Web page revision data:

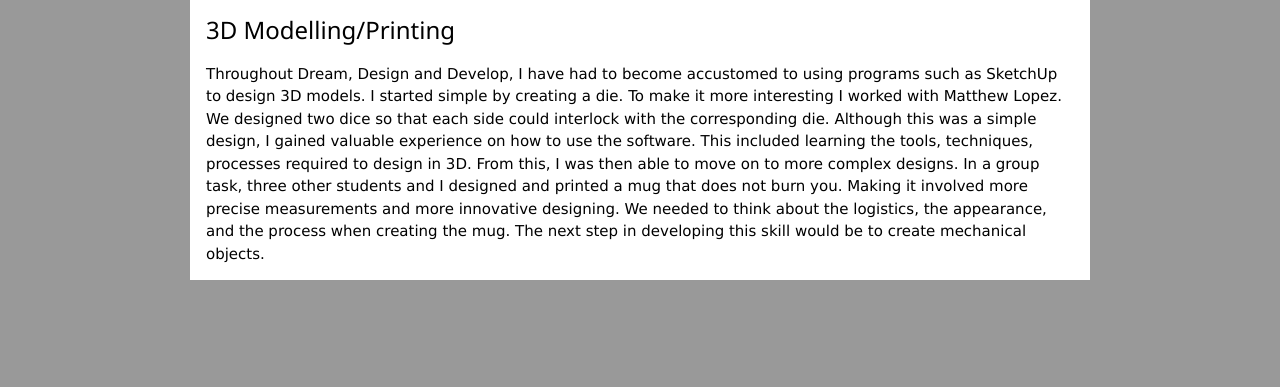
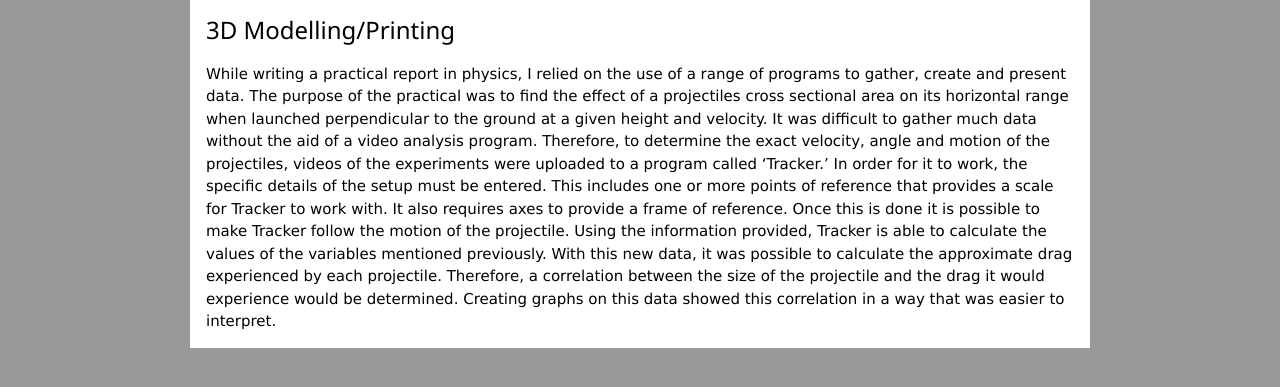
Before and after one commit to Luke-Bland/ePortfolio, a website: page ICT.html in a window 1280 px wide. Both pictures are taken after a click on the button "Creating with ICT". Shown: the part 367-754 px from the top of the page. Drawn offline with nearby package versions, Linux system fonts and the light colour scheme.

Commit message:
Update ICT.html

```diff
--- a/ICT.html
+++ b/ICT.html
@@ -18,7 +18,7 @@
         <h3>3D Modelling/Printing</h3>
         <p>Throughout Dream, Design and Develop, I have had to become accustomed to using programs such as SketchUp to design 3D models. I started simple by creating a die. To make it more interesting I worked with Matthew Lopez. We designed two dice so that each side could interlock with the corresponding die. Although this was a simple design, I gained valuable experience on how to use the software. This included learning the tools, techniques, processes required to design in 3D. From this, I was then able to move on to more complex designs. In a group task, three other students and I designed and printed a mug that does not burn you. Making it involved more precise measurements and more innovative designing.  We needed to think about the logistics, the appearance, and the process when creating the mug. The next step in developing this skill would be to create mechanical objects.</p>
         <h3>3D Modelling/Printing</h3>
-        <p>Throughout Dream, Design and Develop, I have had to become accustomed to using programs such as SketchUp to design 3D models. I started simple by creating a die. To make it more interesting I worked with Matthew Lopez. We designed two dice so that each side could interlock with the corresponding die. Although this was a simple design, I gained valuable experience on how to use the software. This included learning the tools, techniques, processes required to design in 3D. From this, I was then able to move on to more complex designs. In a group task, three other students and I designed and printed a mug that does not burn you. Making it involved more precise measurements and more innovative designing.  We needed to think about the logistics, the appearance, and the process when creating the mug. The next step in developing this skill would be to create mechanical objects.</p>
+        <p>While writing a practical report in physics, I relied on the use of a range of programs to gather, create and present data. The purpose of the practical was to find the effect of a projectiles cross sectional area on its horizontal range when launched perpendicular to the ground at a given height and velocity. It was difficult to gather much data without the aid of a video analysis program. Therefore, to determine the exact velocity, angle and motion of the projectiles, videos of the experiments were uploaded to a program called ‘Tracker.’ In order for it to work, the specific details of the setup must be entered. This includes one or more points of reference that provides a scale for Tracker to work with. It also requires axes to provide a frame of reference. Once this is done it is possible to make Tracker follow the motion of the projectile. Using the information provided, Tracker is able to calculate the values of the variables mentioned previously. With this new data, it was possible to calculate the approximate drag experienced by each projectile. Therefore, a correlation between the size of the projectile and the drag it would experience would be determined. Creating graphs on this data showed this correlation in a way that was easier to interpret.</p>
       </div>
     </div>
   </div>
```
--
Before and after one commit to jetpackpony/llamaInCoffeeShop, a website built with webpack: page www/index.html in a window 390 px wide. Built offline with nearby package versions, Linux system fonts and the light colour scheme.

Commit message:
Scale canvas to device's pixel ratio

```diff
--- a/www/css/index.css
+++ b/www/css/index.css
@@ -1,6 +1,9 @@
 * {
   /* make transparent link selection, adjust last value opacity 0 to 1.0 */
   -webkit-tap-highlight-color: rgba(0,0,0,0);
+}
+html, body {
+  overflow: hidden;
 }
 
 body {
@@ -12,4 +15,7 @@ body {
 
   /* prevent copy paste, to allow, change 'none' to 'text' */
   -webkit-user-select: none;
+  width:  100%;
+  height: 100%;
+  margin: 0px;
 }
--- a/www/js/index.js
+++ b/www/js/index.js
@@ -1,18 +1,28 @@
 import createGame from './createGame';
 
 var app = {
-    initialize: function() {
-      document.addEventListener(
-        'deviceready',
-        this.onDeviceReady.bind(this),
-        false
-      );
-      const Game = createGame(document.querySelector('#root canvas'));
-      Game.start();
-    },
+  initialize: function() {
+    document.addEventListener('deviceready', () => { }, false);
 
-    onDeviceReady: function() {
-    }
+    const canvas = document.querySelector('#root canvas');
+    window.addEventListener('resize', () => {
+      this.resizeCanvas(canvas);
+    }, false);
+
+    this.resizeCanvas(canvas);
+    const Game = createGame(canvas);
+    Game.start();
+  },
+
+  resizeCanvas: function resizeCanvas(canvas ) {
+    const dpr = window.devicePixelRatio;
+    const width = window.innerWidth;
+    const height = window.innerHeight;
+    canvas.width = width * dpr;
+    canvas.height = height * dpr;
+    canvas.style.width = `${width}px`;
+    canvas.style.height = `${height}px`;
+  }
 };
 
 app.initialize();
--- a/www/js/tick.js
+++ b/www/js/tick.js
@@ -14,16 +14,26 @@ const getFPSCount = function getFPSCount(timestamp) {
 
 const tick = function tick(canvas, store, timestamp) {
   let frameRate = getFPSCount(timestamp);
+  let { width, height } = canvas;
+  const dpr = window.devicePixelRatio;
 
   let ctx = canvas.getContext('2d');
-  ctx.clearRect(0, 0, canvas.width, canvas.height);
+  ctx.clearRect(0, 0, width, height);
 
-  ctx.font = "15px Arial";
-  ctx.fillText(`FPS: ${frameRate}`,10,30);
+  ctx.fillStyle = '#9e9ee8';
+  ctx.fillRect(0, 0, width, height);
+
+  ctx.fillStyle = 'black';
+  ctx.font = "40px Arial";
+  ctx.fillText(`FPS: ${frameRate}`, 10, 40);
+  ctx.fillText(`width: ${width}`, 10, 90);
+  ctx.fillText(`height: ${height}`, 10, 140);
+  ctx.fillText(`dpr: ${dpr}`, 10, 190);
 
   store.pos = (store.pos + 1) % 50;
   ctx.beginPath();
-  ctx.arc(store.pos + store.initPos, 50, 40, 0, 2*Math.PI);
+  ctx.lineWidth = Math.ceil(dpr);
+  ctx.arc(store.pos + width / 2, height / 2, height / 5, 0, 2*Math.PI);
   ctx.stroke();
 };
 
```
--
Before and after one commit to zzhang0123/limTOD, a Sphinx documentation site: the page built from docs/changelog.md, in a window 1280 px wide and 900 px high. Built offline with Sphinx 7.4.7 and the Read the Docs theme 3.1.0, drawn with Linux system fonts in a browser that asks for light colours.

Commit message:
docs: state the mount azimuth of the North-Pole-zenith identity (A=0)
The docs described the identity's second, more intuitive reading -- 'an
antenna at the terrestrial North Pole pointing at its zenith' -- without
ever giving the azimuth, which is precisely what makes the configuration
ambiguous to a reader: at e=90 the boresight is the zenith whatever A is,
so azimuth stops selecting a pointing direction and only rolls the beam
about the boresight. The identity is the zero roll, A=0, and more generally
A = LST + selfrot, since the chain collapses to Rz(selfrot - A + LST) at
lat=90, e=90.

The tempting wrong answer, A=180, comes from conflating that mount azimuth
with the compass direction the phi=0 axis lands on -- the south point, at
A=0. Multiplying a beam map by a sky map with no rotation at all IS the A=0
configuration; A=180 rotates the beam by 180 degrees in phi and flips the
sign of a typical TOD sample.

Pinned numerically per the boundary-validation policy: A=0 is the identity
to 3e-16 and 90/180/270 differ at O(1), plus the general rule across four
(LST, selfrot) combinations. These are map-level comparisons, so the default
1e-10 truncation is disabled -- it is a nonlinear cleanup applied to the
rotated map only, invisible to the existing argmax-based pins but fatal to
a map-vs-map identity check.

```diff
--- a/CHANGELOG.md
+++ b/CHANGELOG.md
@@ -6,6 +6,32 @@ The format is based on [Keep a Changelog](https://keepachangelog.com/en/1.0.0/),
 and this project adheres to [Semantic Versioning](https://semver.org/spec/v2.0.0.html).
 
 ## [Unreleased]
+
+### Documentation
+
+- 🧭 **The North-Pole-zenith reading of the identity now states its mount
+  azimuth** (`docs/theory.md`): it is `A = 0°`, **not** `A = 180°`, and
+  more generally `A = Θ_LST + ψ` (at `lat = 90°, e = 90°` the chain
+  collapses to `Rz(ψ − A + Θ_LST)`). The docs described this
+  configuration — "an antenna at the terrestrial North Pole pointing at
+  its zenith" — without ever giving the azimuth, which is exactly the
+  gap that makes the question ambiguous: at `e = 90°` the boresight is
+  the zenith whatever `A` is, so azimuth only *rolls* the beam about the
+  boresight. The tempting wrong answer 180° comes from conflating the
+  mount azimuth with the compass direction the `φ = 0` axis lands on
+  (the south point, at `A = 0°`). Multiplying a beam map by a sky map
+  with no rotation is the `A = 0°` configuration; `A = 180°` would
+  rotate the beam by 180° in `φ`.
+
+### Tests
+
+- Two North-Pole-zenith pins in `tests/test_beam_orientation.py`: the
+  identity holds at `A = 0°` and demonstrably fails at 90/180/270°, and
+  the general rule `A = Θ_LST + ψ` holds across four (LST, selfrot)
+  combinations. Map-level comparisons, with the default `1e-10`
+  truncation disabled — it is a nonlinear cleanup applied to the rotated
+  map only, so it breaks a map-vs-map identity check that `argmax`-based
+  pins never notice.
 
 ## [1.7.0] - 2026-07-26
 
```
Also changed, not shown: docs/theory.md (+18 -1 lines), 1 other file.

_EXERCISE AIM:_ All lines of the entries containing the string "window" must be shown in full.

_WRITTEN RESPONSE:_
Before and after one commit to Luke-Bland/ePortfolio, a website: page ICT.html in a window 1280 px wide. Both pictures are taken after a click on the button "Creating with ICT". Shown: the part 367-754 px from the top of the page. Drawn offline with nearby package versions, Linux system fonts and the light colour scheme.
Before and after one commit to jetpackpony/llamaInCoffeeShop, a website built with webpack: page www/index.html in a window 390 px wide. Built offline with nearby package versions, Linux system fonts and the light colour scheme.
+    window.addEventListener('resize', () => {
+    const dpr = window.devicePixelRatio;
+    const width = window.innerWidth;
+    const height = window.innerHeight;
+  const dpr = window.devicePixelRatio;
Before and after one commit to zzhang0123/limTOD, a Sphinx documentation site: the page built from docs/changelog.md, in a window 1280 px wide and 900 px high. Built offline with Sphinx 7.4.7 and the Read the Docs theme 3.1.0, drawn with Linux system fonts in a browser that asks for light colours.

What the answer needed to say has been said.